The Egyptian Theatre is ready for its closeup after a rather common procedure in Hollywood: a full makeover.
After closing for a three-year renovation, the 101-year-old movie monument known as the Egyptian will welcome back cinephiles on November 9 with a screening of Netflix's documentary short Temple of Film: 100 Years of the Egyptian Theatre, as well as David Fincher's new action thriller The Killer. The grand reopening also will feature the 70mm film festival Ultra Cinematheque 70: Hollywood, which runs from November 10-21 and screens rare 70mm prints of films including Lawrence of Arabia, Playtime, The Wild Bunch, 2001: A Space Odyssey, and Boogie Nights.
Opening in 1922 as Hollywood's first-ever movie theater, the Egyptian was part of Los Angeles' cinematic culture for decades before falling into disrepair and closing in 1992. The city sold the Hollywood Boulevard venue to American Cinematheque in 1996 with the stipulation that the film society would raise enough money to restore the Egyptian and host American Cinematheque programming onsite. The venue reopened in 1998, and in 2020, Netflix purchased the Egyptian from American Cinematheque with plans to use it for premieres, exhibits, and events during the week.
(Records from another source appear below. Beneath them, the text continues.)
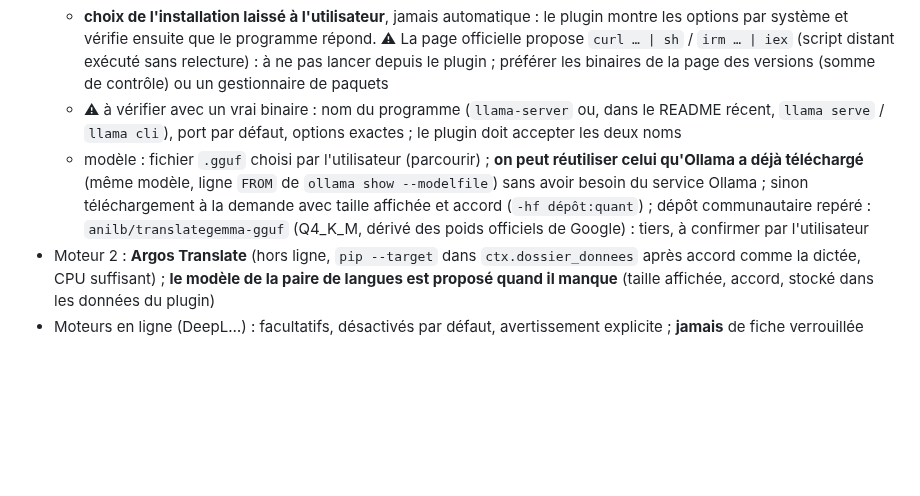
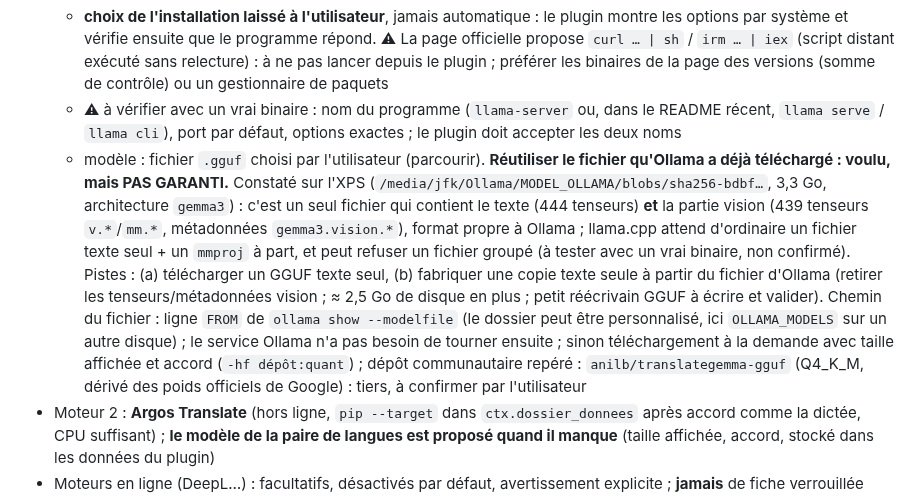
Before and after one commit to jfkneib/scrinium, a Markdown page: TODO.md, the part around the change. Rendered like a GitHub page; blank space fills up the shorter version.

Commit message:
TODO traduction : le fichier de modèle d'Ollama est groupé texte+vision, lisibilité par llama.cpp à confirmer

```diff
--- a/TODO.md
+++ b/TODO.md
@@ -85,7 +85,7 @@ Traduire la sélection (ou toute la fiche) ; fenêtre de résultat : **insérer
   - le plugin lance `llama-server` à la demande (`--host 127.0.0.1`, port libre, `--api-key` aléatoire, `-m modèle.gguf`), le garde tant que Scrinium tourne ou jusqu'à inactivité, l'arrête proprement ; ou se connecte à un serveur déjà lancé (adresse dans les réglages)
   - **choix de l'installation laissé à l'utilisateur**, jamais automatique : le plugin montre les options par système et vérifie ensuite que le programme répond. ⚠ La page officielle propose `curl … | sh` / `irm … | iex` (script distant exécuté sans relecture) : à ne pas lancer depuis le plugin ; préférer les binaires de la page des versions (somme de contrôle) ou un gestionnaire de paquets
   - ⚠ à vérifier avec un vrai binaire : nom du programme (`llama-server` ou, dans le README récent, `llama serve` / `llama cli`), port par défaut, options exactes ; le plugin doit accepter les deux noms
-  - modèle : fichier `.gguf` choisi par l'utilisateur (parcourir) ; **on peut réutiliser celui qu'Ollama a déjà téléchargé** (même modèle, ligne `FROM` de `ollama show --modelfile`) sans avoir besoin du service Ollama ; sinon téléchargement à la demande avec taille affichée et accord (`-hf dépôt:quant`) ; dépôt communautaire repéré : `anilb/translategemma-gguf` (Q4_K_M, dérivé des poids officiels de Google) : tiers, à confirmer par l'utilisateur
+  - modèle : fichier `.gguf` choisi par l'utilisateur (parcourir). **Réutiliser le fichier qu'Ollama a déjà téléchargé : voulu, mais PAS GARANTI.** Constaté sur l'XPS (`/media/jfk/Ollama/MODEL_OLLAMA/blobs/sha256-bdbf…`, 3,3 Go, architecture `gemma3`) : c'est un seul fichier qui contient le texte (444 tenseurs) **et** la partie vision (439 tenseurs `v.*`/`mm.*`, métadonnées `gemma3.vision.*`), format propre à Ollama ; llama.cpp attend d'ordinaire un fichier texte seul + un `mmproj` à part, et peut refuser un fichier groupé (à tester avec un vrai binaire, non confirmé). Pistes : (a) télécharger un GGUF texte seul, (b) fabriquer une copie texte seule à partir du fichier d'Ollama (retirer les tenseurs/métadonnées vision ; ≈ 2,5 Go de disque en plus ; petit réécrivain GGUF à écrire et valider). Chemin du fichier : ligne `FROM` de `ollama show --modelfile` (le dossier peut être personnalisé, ici `OLLAMA_MODELS` sur un autre disque) ; le service Ollama n'a pas besoin de tourner ensuite ; sinon téléchargement à la demande avec taille affichée et accord (`-hf dépôt:quant`) ; dépôt communautaire repéré : `anilb/translategemma-gguf` (Q4_K_M, dérivé des poids officiels de Google) : tiers, à confirmer par l'utilisateur
 - Moteur 2 : **Argos Translate** (hors ligne, `pip --target` dans `ctx.dossier_donnees` après accord comme la dictée, CPU suffisant) ; **le modèle de la paire de langues est proposé quand il manque** (taille affichée, accord, stocké dans les données du plugin)
 - Moteurs en ligne (DeepL…) : facultatifs, désactivés par défaut, avertissement explicite ; **jamais** de fiche verrouillée envoyée sans accord à chaque fois (les moteurs locaux : rien ne quitte la machine)
 - ☐ Plugin et tests (faux serveur HTTP pour llama.cpp, faux module pour Argos) · ☐ essai réel avec `llama-server` sur l'XPS (RTX 3070 8 Go : 4B Q4 tient) et l'Inspiron (CPU seul) · ☐ qualité sur le vocabulaire technique
```
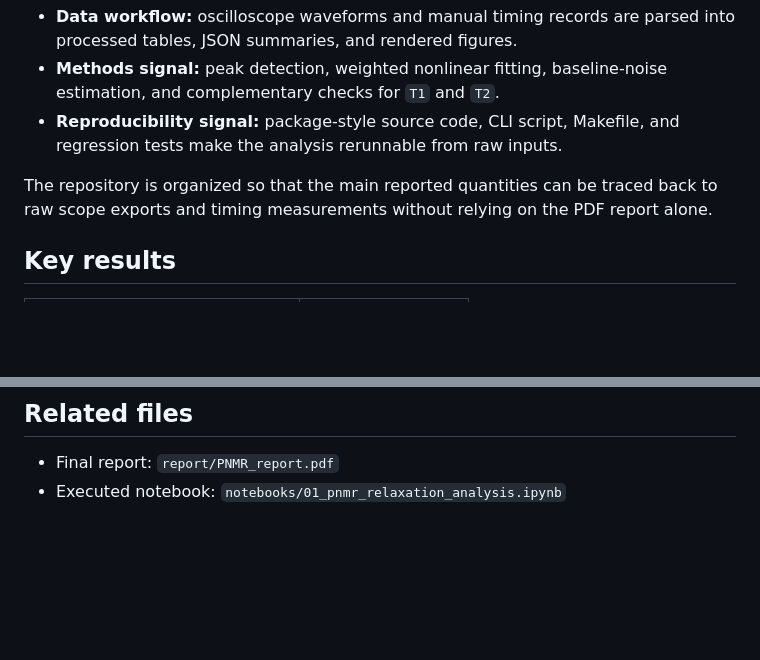
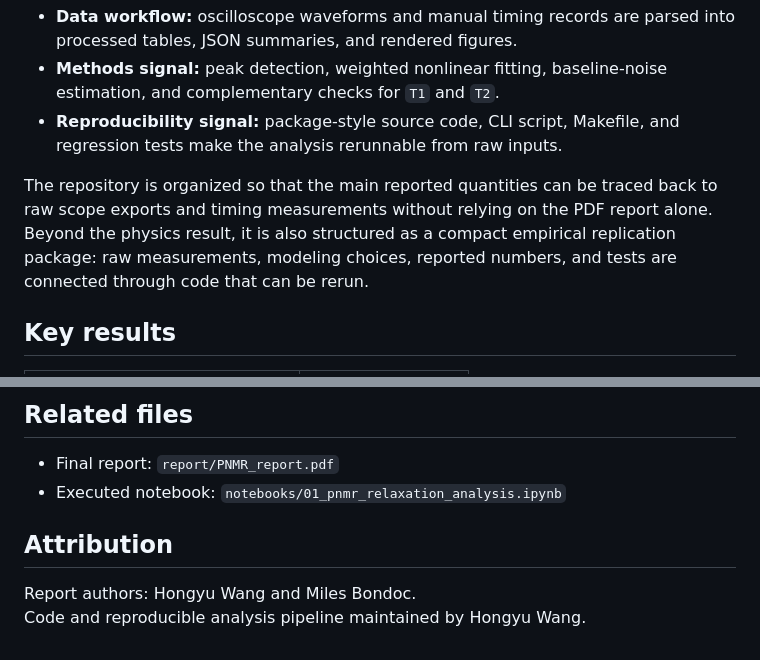
Before and after one commit to EternWang/pnmr-relaxation-analysis, a Markdown page: README.md, 2 parts joined by grey strips. GitHub-like rendering; blank space fills up the shorter version.

Commit message:
Clarify PNMR attribution and replication framing

```diff
--- a/README.md
+++ b/README.md
@@ -19,6 +19,9 @@ reporting, generated figures, and regression tests.
 
 The repository is organized so that the main reported quantities can be traced back to
 raw scope exports and timing measurements without relying on the PDF report alone.
+Beyond the physics result, it is also structured as a compact empirical replication
+package: raw measurements, modeling choices, reported numbers, and tests are connected
+through code that can be rerun.
 
 ## Key results
 
@@ -92,3 +95,8 @@ tests/      Regression tests for the analysis pipeline
 
 - Final report: `report/PNMR_report.pdf`
 - Executed notebook: `notebooks/01_pnmr_relaxation_analysis.ipynb`
+
+## Attribution
+
+Report authors: Hongyu Wang and Miles Bondoc.
+Code and reproducible analysis pipeline maintained by Hongyu Wang.
```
In a unique partnership with the streaming service, the film society would still offer programming on Fridays, Saturdays, and Sundays.
During the restoration process, the venue's foundation was rebuilt, the balcony (an addition during the 1990s renovation) was removed, a vestibule was added, and the 516-seat theater was outfitted with state-of-the-art projection and sound.
GRoW is honored to support American Cinematheque's mission to preserve Hollywood's past well into the future.